In the not-so-distant future, a doctor may be able to surf around your insides without so much as touching you.
A new technology known as "Virtual 3D Arthroscopy" may enable physicians to combine the results of Computerized Tomography (CT) Scans and Magnetic Resonance Imaging (MRI) to create a navigable three-dimensional picture of joints, organs, and other body systems. The software would enable doctors to examine a patient without piercing their skin, and scientists expect it to eventually eliminate exploratory surgery.
"The pictures I've shown surgeons are of things they've not been able to see before without operating on the patient," Dr. Raleigh F. Johnson, Jr., director of the radiological science section and 3D imaging lab at the University of Texas Medical Branch at Galveston, told HealthScout News. He calls the technique "flying through" parts of the body. The technology can be applied to parts as small as the inner ear, or joints such as the shoulders, knees, or hips of a patient.
The pictures are a merged image created by CT scans and MRIs. Using special software, a doctor can take a series of pictures of the affected area, and then travel through them on a computer. Instead of using flat pictures with two-dimensional squares, like with X-rays, CT scans or MRI images, the software uses cube-like, three-dimensional pictures known as "voxels," to render the image. "When you put all those cubes together, you have a volume of sorts, versus just a flat surface," Dr. Gregory Wiet of Columbus, Ohio's Children's Hospital, told the news agency. "That's more realistic, because people are volumes essentially. They're three-dimensional objects, not just a flat surface."
Being able to explore a joint like the shoulder without cutting a patient presents a number of advantages: first, difficult-to-diagnose problems such as labral tears and SLAP lesions could be diagnosed far before a doctor performs surgery. However, the application may be more practical for smaller areas, since internal shoulder tears are often diagnosed and fixed in the same arthroscopic procedure.
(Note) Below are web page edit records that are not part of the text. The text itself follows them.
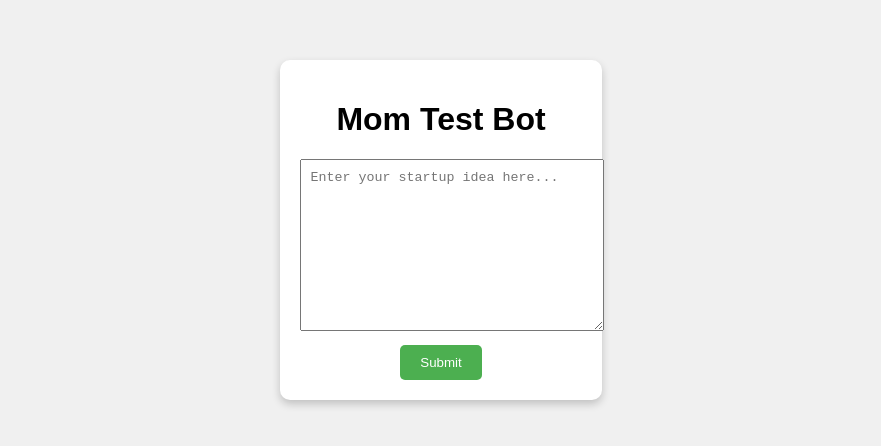
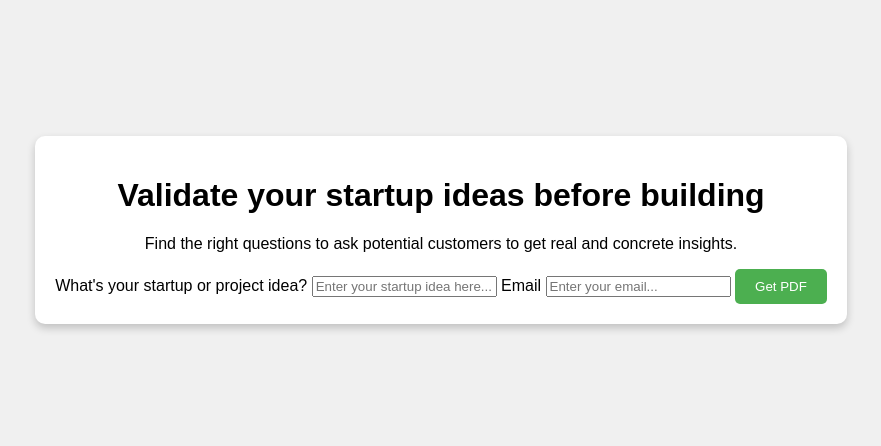
Before and after one commit to Must-be-Ash/startup-plan, a plain HTML site: page index.html in a window 1280 px wide. Shown: the part 170-616 px from the top of the page, without its empty margins (199-1080 px from the left). Drawn offline with Linux system fonts and the light colour scheme.

Commit message:
Update index.html

```diff
--- a/index.html
+++ b/index.html
@@ -8,10 +8,14 @@
 </head>
 <body>
     <div class="container">
-        <h1>Mom Test Bot</h1>
+        <h1>Validate your startup ideas before building</h1>
+        <p>Find the right questions to ask potential customers to get real and concrete insights.</p>
         <form id="ideaForm">
-            <textarea id="ideaInput" placeholder="Enter your startup idea here..."></textarea>
-            <button type="submit">Submit</button>
+            <label for="ideaInput">What's your startup or project idea?</label>
+            <input type="text" id="ideaInput" placeholder="Enter your startup idea here..." required>
+            <label for="emailInput">Email</label>
+            <input type="email" id="emailInput" placeholder="Enter your email..." required>
+            <button type="submit">Get PDF</button>
         </form>
         <div id="responseContainer"></div>
     </div>
```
Time will tell if this real-life "Innerspace" will revolutionize diagnosis and treatment.
Image Courtesy of the Southern California Orthopedic Institute.
Last updated: 23-Feb-01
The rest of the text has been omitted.